Hosted by Sandra Tsing Loh, The Loh Down on Science is a fun way to get your daily dose of science plus a dash of humor in less than two minutes.
Hosted by Sandra Tsing Loh
Airs Weekdays 2:31, 3:31 and 5:49 a.m.


Where do skatebaords go after they can't be used anymore? Maybe, your backyard.

Where do skateboards go when they die?

This is Sandra Tsing Loh with the Loh Down on Science.

And on a fresh way of sticking together.

Anil Netravali, from Cornell University, made an ultra-strong natural glue by--among other things--adding nano-scale bits of clay to soybean protein. Then, using lasers and ion beams, he tinkered with different plant fibers to maximize how tightly they bind to the resin.

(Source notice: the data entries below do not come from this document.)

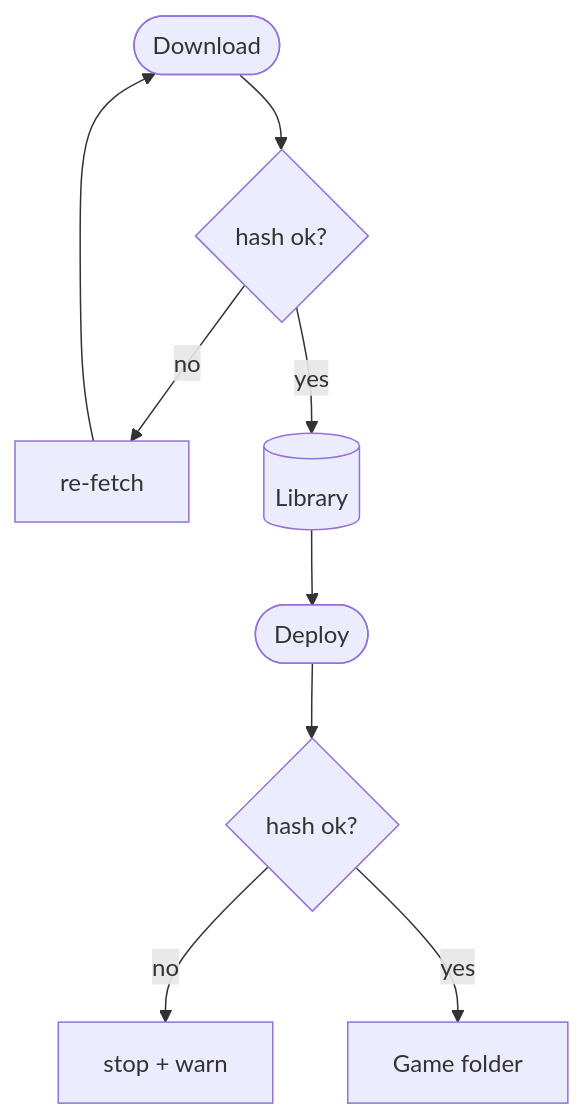
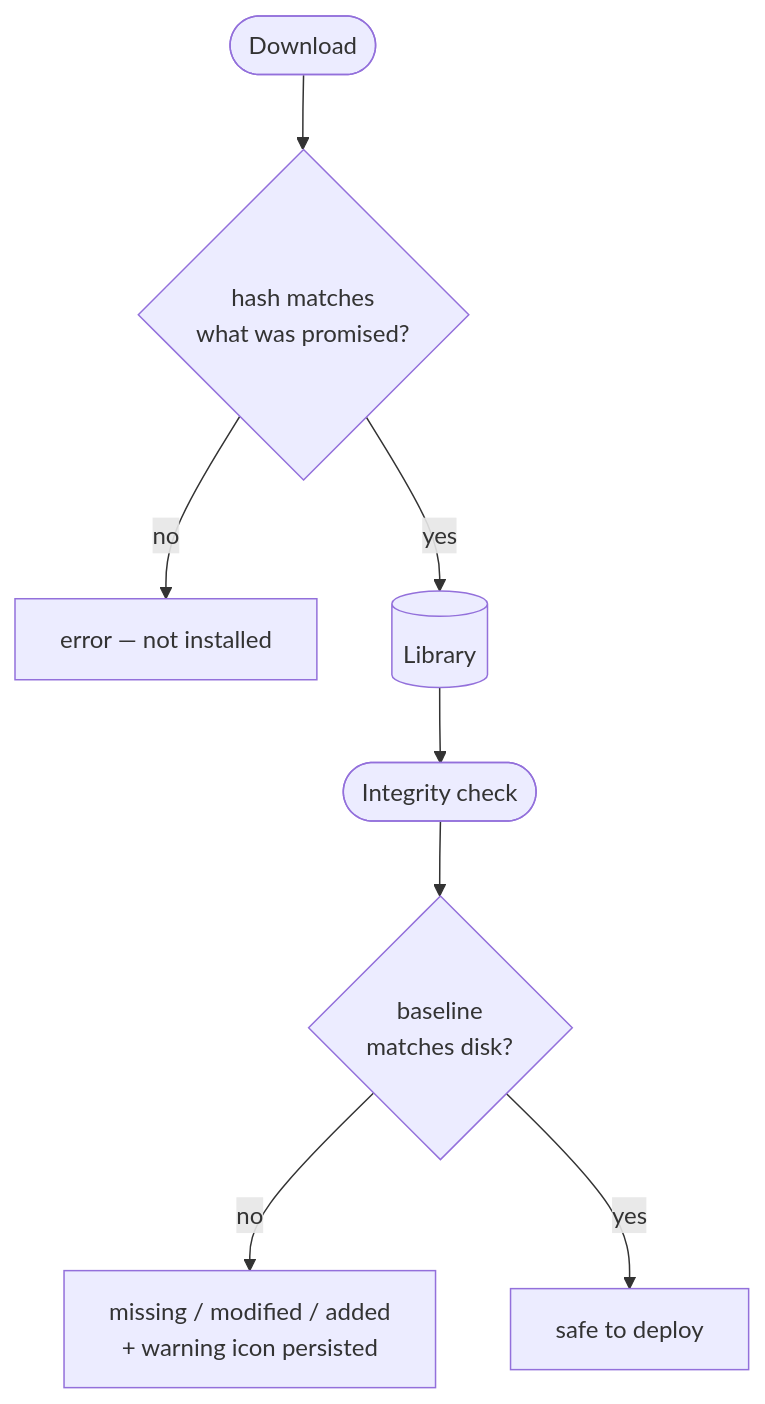
Before and after one commit to FreeProject089/BMM-Docs: the second of 2 diagrams in docs/how-it-works/integrity-hashing.md, drawn with Mermaid. The commit also changed other lines of this file and 7 other files, not shown here.

````diff
--- a/docs/how-it-works/integrity-hashing.md
+++ b/docs/how-it-works/integrity-hashing.md
@@ -33,9 +122,9 @@
 ```mermaid
 flowchart TB
-    DL([Download]) --> V1{"hash ok?"}
-    V1 -- no --> RETRY["re-fetch"] --> DL
+    DL([Download]) --> V1{"hash matches<br/>what was promised?"}
+    V1 -- no --> HALT["error — not installed"]
     V1 -- yes --> LIB[(Library)]
-    LIB --> DEP([Deploy]) --> V2{"hash ok?"}
-    V2 -- no --> HALT["stop + warn"]
-    V2 -- yes --> GAME["Game folder"]
+    LIB --> CHK([Integrity check]) --> V2{"baseline<br/>matches disk?"}
+    V2 -- no --> FLAG["missing / modified / added<br/>+ warning icon persisted"]
+    V2 -- yes --> GAME["safe to deploy"]
 ```
````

The result: Material as strong as Kevlar but as biodegradable as a banana. It could replace the petroleum-based composites used in everything from sports gear to spaceships.

He's already helping to build Comet brand Skateboards. Their COSMIC SHRED design is a bamboo core sandwiched between four sheets of maple. Each layer is smothered in Netravali's soy resin, and reinforced with hemp fiber. Smokin'.

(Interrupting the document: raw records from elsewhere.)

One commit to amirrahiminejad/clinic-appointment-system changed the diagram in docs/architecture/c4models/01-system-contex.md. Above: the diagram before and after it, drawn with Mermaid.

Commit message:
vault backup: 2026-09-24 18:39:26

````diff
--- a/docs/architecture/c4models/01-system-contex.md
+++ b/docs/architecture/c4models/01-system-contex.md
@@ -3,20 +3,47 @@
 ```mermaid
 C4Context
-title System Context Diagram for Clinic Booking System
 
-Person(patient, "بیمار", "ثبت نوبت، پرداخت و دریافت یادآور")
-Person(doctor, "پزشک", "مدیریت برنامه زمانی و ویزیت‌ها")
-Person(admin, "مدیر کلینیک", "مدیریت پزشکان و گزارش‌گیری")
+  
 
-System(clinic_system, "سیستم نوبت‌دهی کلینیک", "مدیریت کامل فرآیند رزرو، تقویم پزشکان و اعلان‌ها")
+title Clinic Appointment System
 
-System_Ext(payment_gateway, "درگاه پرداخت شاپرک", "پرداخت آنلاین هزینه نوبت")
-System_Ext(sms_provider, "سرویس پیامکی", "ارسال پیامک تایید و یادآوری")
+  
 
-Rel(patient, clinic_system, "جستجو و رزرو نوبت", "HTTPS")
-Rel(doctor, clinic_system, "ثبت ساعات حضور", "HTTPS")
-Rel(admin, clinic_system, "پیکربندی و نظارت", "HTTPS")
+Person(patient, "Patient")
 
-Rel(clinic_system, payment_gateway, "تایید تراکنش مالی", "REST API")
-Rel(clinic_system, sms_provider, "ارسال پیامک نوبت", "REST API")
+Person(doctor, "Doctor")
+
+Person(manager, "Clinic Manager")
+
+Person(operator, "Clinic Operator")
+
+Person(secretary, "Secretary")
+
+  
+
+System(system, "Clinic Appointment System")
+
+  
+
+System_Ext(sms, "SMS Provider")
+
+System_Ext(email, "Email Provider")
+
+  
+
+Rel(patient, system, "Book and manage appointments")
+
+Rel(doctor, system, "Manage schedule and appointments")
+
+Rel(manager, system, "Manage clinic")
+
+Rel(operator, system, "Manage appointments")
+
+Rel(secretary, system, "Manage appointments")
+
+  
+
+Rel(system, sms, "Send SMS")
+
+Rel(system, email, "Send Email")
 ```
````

Other composite glues leak toxins like formaldehyde into the air and soil. These boards, they're like totally organic.

Thrashed boards can be safely buried in the backyard. . . or, better still, ground into compost. . . from which a whole new crop of skateboards can grow.

It's the circle of life. Dude. Man. Circle of life.